■ Work to be completed
Only lines containing the word "important" belong in the answer; copy each one from the records.

■ Source material
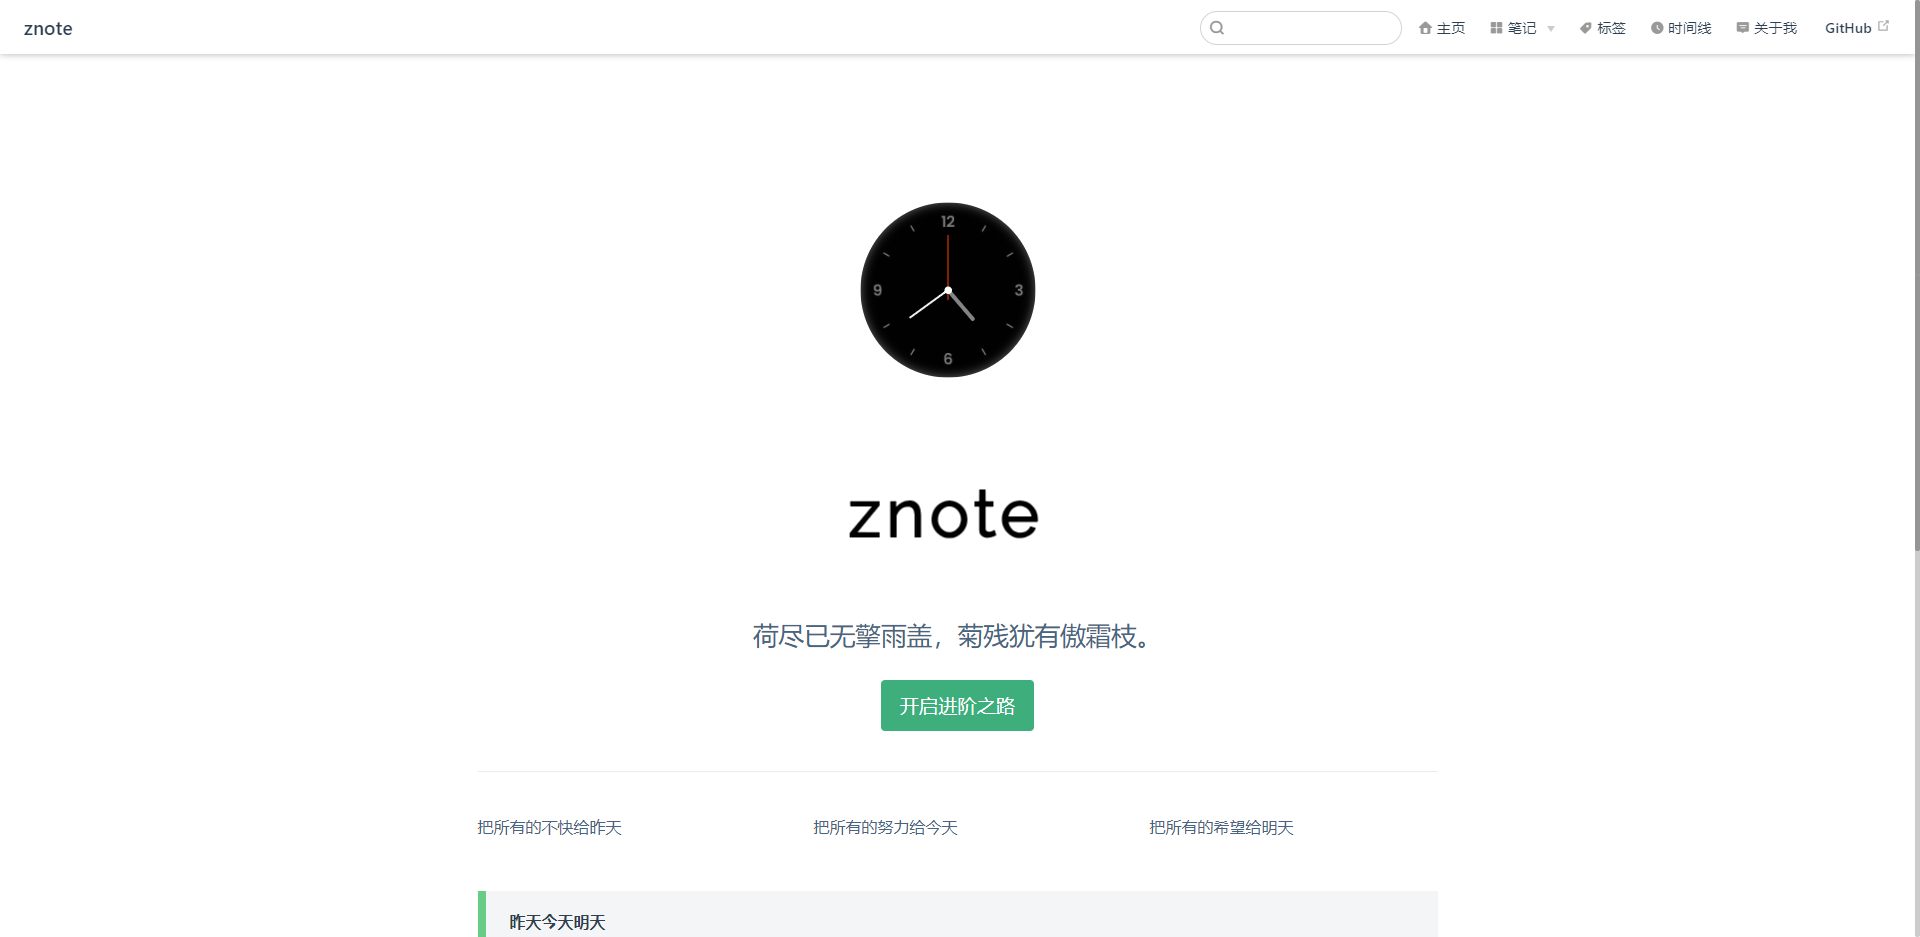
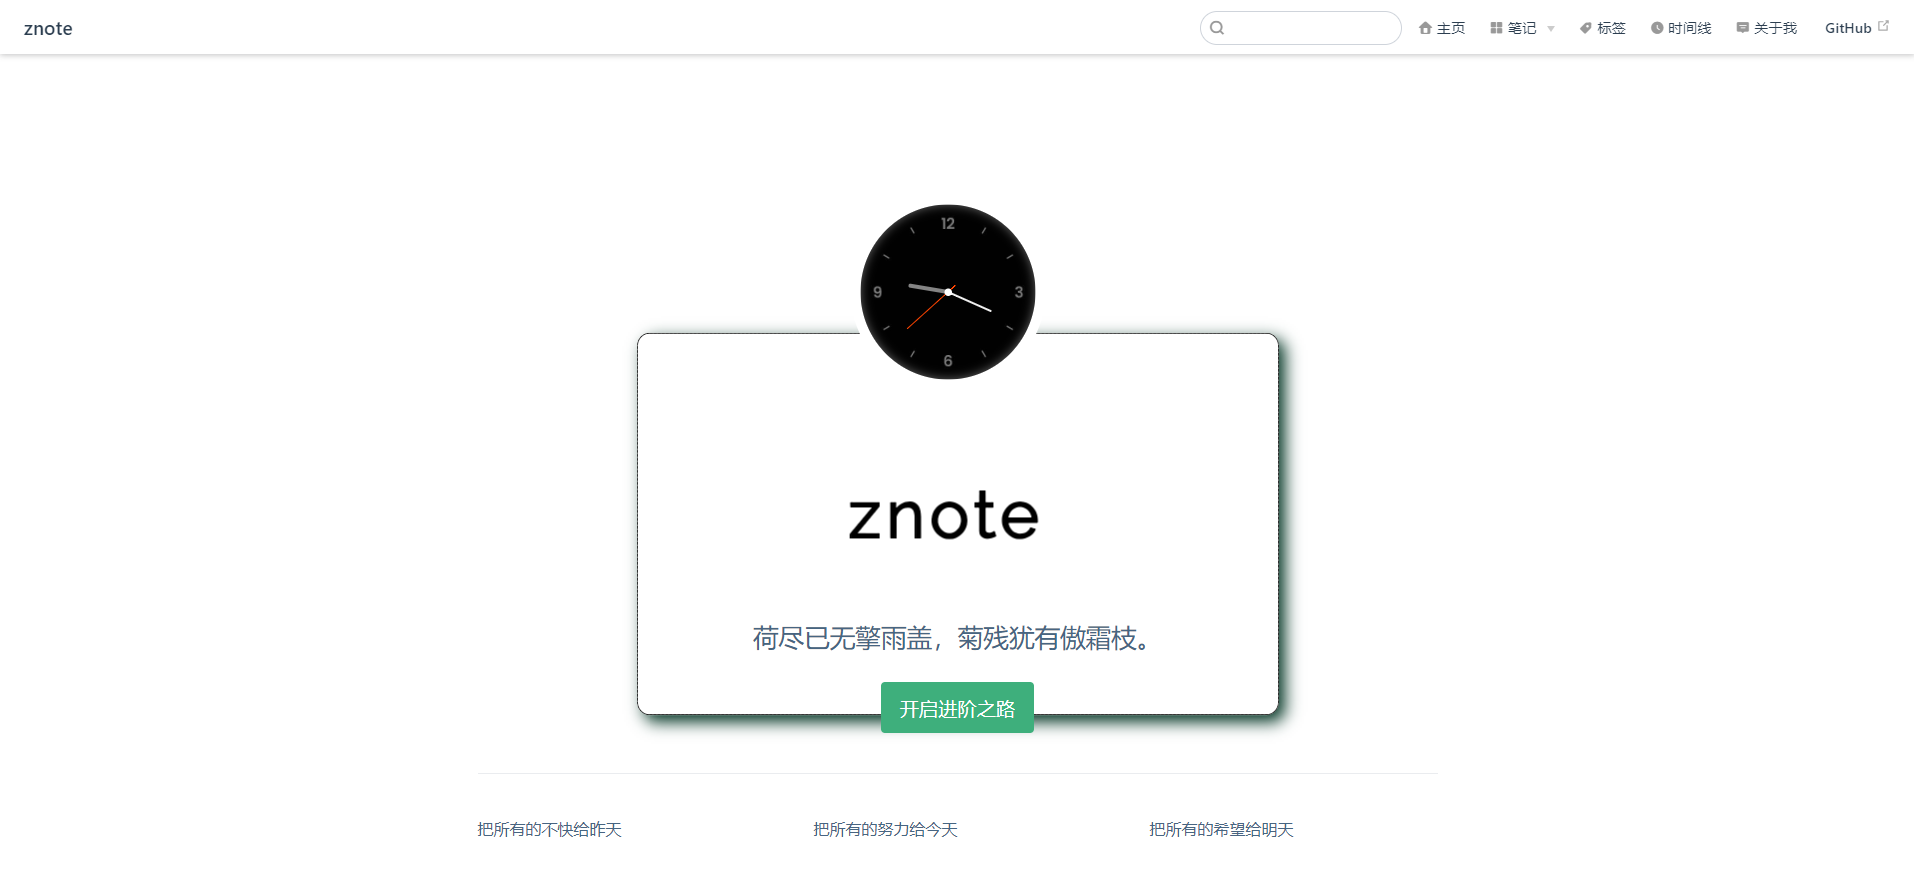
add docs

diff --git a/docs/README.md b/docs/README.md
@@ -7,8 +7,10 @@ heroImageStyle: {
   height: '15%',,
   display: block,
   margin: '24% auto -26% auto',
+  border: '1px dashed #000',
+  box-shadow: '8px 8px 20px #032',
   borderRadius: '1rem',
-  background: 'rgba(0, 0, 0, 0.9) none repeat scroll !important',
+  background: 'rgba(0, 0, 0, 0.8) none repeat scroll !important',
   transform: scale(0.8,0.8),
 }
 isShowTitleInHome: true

■ Solution for this task
-  background: 'rgba(0, 0, 0, 0.9) none repeat scroll !important',
+  background: 'rgba(0, 0, 0, 0.8) none repeat scroll !important',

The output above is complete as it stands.